I woke the next morning wanting to go back to sleep. I wasn’t ready to leave. I loved the boat, when I stepped off the boat I would just get on a plane and head back to Alabama. But we had only paid for four days and I had to leave. I got packed and was ready to leave when Captain Brenda stopped me. “Josh,” she started, “I had a good time, I will miss you and your camera. Make sure you send me a copy of your video. I just want to say goodbye.”

“Goodbye, Captain,” and I turned and walked off the boat. I wanted to say goodbye to a boat. I felt so stupid. Then I kept walking to the car, got in and never saw the ship again. We drove to Portland and said goodbye to the relatives. Then headed to the airport and boarded our plane...thousands of feet above the ground, I looked through the window and saw Maine’s ocean. I put my forehead against the glass, gazing at the endless blue.

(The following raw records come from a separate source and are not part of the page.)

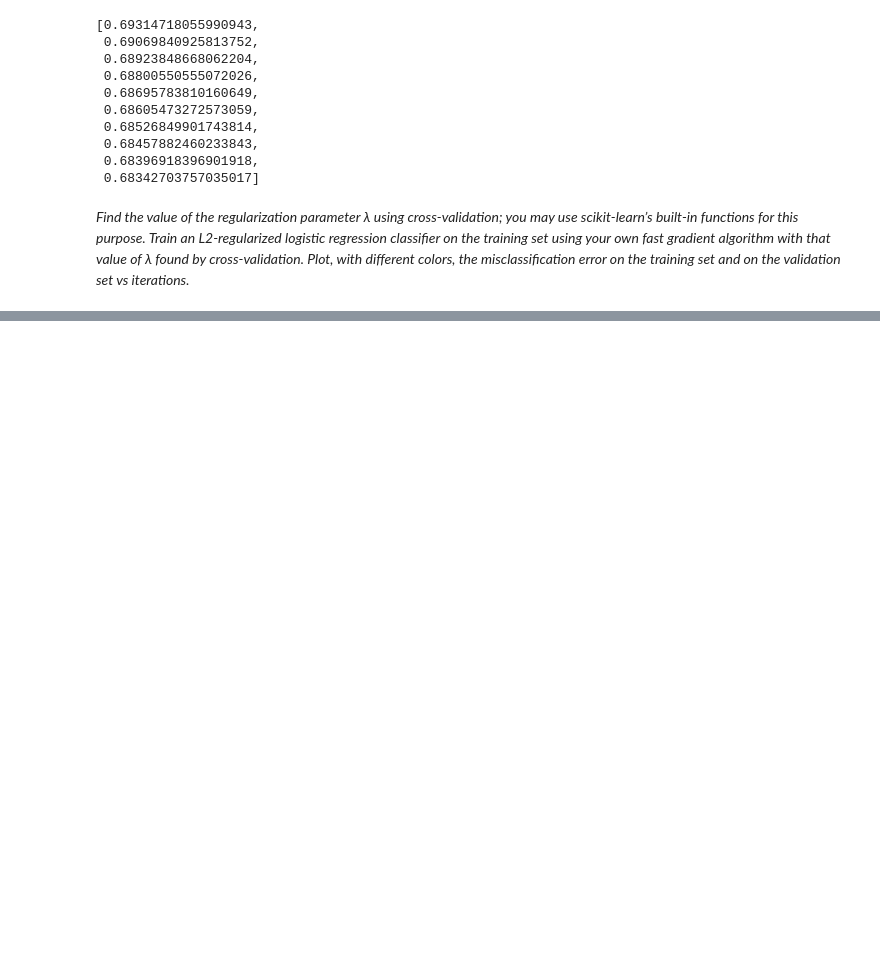
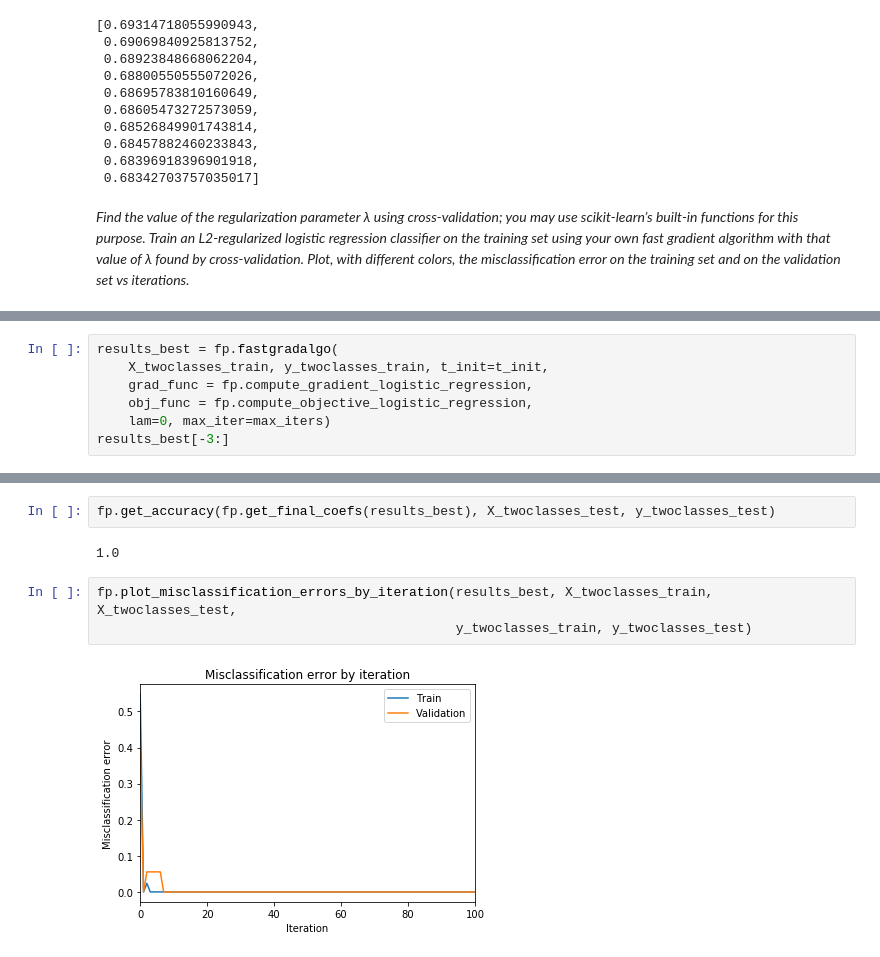
Before and after one commit to aenfield/Data558, a Jupyter notebook: Kaggle/HWExerciseExploratory.ipynb, the cells around one changed output, grey strips where cells are left out. Cells and saved outputs as stored; diff of their text form; blank space fills up the shorter version.

```diff
--- a/Kaggle/HWExerciseExploratory.ipynb
+++ b/Kaggle/HWExerciseExploratory.ipynb
@@ -316,0 +317,7 @@ _Find the value of the regularization parameter λ using cross-validation; you m
+# %%
+results_best = fp.fastgradalgo(
+    X_twoclasses_train, y_twoclasses_train, t_init=t_init,
+    grad_func = fp.compute_gradient_logistic_regression,
+    obj_func = fp.compute_objective_logistic_regression,
+    lam=0, max_iter=max_iters)
+results_best[-3:]
@@ -316,0 +330,9 @@ _Find the value of the regularization parameter λ using cross-validation; you m
+# %%
+fp.get_accuracy(fp.get_final_coefs(results_best), X_twoclasses_test, y_twoclasses_test)
+# %% [output]
+1.0
+# %%
+fp.plot_misclassification_errors_by_iteration(results_best, X_twoclasses_train, X_twoclasses_test,
+                                              y_twoclasses_train, y_twoclasses_test)
+# %% [output]
+[figure, added]
```
Also changed, not shown: parts of 31 cells of this notebook, 2 other files.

“Goodbye, Isaac Evans,” I whispered."

Thanks for such a great story, Josh! I truly enjoyed experiencing the trip through your words (and your video!) You are a talented young man and I look forward to more great things from you! I'll try to work on not being so scary :-) and you've reminded me that I need to make a lanyard for the bubble wand!

I especially like the part about you saying your goodbye from the air. I have guests each summer that simply don't want to leave and I'm sure they'll agree that your desire to say goodbye to the boat was not "stupid" at all. I talk to her all the time. Even now, in the winter, when I stop by to work on projects, the first thing I always do is greet her with a "Hey, girl. How ya' doin'?" I imagine that she is as thankful for the rest after a busy season as I am and that she has no desire to sail about in winter weather. But I also imagine that she is as anxious as I am for the new coats of paint and varnish and to get back out there again under full sail!

Friday, February 01, 2008

Go Pats!

It's Super Bowl weekend and Brian and I will be watching the game and cheering for the Patriots! I've been a Patriots fan for years and years....since long before the "dynasty"...we even fly a Patriots flag from the mast of the schooner! So it's amazing to see them doing so well the past few years and with an unequaled record this year.

My friend Mike probably still wants to see the Patriots lose a game because he is a Dolphins fan and doesn't want another team to go an entire regular season and play-off season with no losses. But the Pats have really already beaten that record because of the longer season...

I would much rather be watching the Patriots play the Packers....but, maybe a win over the Giants will be even sweeter!

Go Pats!